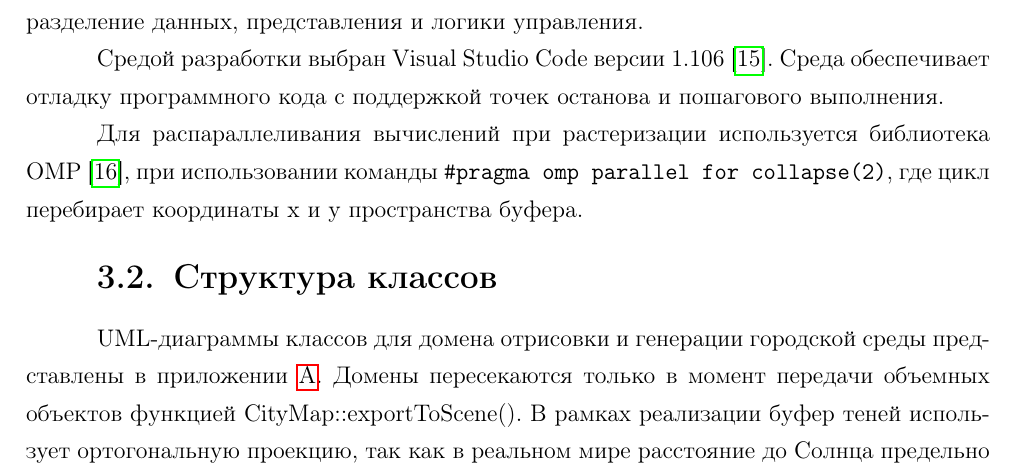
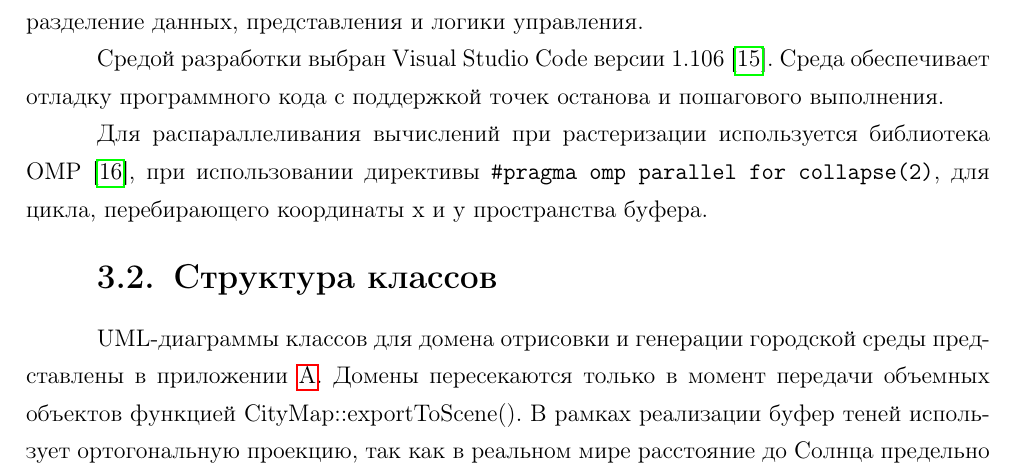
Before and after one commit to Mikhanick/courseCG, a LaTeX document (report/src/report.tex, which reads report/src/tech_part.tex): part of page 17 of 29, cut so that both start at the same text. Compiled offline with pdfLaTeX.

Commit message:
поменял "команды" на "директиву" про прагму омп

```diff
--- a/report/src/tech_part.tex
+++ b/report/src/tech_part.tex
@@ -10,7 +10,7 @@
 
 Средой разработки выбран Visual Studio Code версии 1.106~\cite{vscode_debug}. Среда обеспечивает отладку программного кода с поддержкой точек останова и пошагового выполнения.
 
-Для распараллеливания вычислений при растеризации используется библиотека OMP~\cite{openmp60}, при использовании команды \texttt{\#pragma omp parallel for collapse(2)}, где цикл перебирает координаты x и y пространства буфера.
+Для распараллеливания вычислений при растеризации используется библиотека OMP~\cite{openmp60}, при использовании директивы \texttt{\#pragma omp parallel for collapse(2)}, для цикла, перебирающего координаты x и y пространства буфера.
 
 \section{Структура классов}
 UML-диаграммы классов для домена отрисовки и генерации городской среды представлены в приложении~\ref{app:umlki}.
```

● ● ● ● ●

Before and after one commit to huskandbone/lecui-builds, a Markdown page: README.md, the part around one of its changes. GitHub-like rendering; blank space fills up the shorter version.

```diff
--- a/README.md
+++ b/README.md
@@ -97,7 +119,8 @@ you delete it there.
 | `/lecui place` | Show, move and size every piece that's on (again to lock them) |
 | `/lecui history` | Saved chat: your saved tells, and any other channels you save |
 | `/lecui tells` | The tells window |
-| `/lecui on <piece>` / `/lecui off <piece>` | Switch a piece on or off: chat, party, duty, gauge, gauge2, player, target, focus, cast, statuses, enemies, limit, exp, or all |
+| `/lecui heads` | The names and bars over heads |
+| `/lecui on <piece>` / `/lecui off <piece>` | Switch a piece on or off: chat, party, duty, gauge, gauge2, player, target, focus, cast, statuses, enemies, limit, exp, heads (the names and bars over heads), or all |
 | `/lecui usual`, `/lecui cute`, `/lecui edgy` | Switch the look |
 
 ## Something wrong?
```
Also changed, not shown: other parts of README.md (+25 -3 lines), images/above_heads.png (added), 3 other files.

● ● ● ● ●

What is being asked: For each line of the entries that contains the word "Switch", make a copy.

Response area:
-| `/lecui on <piece>` / `/lecui off <piece>` | Switch a piece on or off: chat, party, duty, gauge, gauge2, player, target, focus, cast, statuses, enemies, limit, exp, or all |
+| `/lecui on <piece>` / `/lecui off <piece>` | Switch a piece on or off: chat, party, duty, gauge, gauge2, player, target, focus, cast, statuses, enemies, limit, exp, heads (the names and bars over heads), or all |
 | `/lecui usual`, `/lecui cute`, `/lecui edgy` | Switch the look |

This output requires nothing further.